The Sunday Mail
Fatima Bulla Musakwa
MEDIA practitioners should tell Africa’s stories in order to change existing false narratives around conservation, as this will ensure that wildlife on the continent thrives.
This was said by African Wildlife Foundation (AWF) country director, Ms Olivia Mufute, at an advanced training workshop for journalists in Harare on Monday.
The workshop is meant to equip journalists with skills in investigative journalism, feature writing, the role of social media in communication, and policy issues around conservation.
Ms Mufute called on participating journalists to bridge gaps in the conservation story, while also telling the story through the lens of science and animals.
“As it currently stands, coverage on environmental issues has improved immensely, and we have you to thank for that, but you have only scratched the surface.
“In order to alter the narrative, we need a titanic shift. African conservation leadership must reverberate from every corner in Africa so as to tilt and reset the African mindset,” she said.
“No one else is coming to save Africa so we must do it ourselves, and it must begin yesterday.”
The workshop is being attended by journalists from Southern Africa, with participants being drawn from Zimbabwe, Zambia, Botswana, Malawi and Eswatini.
Countries represented at the training are home to some of the world’s most rare and endangered species.
The human population growth on the continent is projected to double to 2,5 billion by 2050, while in contrast Africa’s wild animal population is declining at unprecedented levels.
The effects of populations, urbanisation, consumptions, economic investments and resource demand are seen as serious game changers for Africa’s ecosystems.

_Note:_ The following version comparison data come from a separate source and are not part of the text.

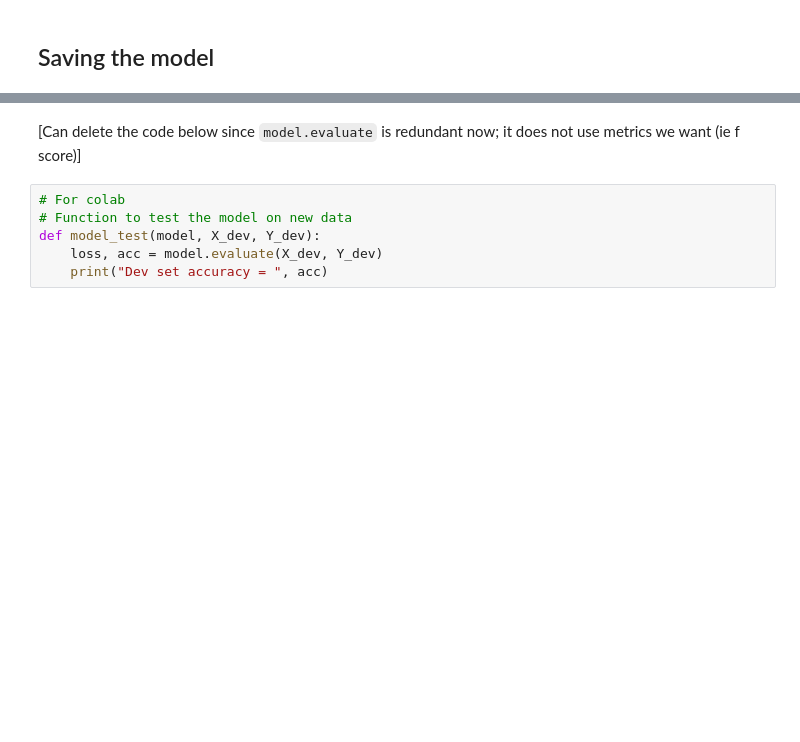
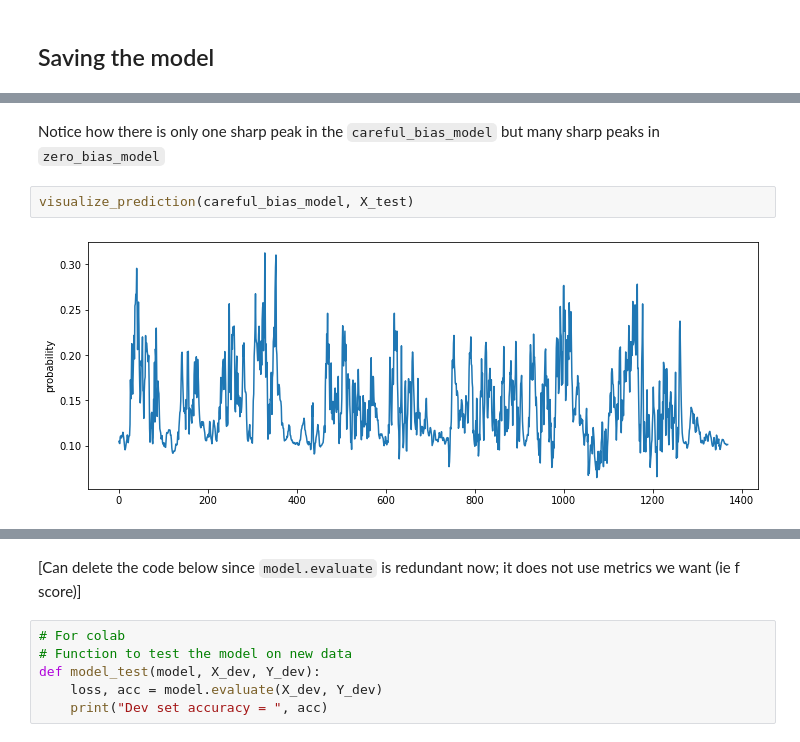
Before and after one commit to ybchen97/filler_detection, a Jupyter notebook: model.ipynb, the cells around one changed output, grey strips where cells are left out. Cells and saved outputs as stored; diff of their text form; blank space fills up the shorter version.

```diff
--- a/model.ipynb
+++ b/model.ipynb
@@ -369,0 +388,6 @@ model.save(REPO_DIRECTORY + "new_trained_model.h5")
+# %% [markdown]
+Notice how there is only one sharp peak in the `careful_bias_model` but many sharp peaks in `zero_bias_model`
+# %%
+visualize_prediction(careful_bias_model, X_test)
+# %% [output]
+[figure, added]
```
Also changed, not shown: parts of 40 cells of this notebook.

According to the World Economic Forum, human activities have resulted in losses of approximately 83 percent of all wild mammals and half of all plants.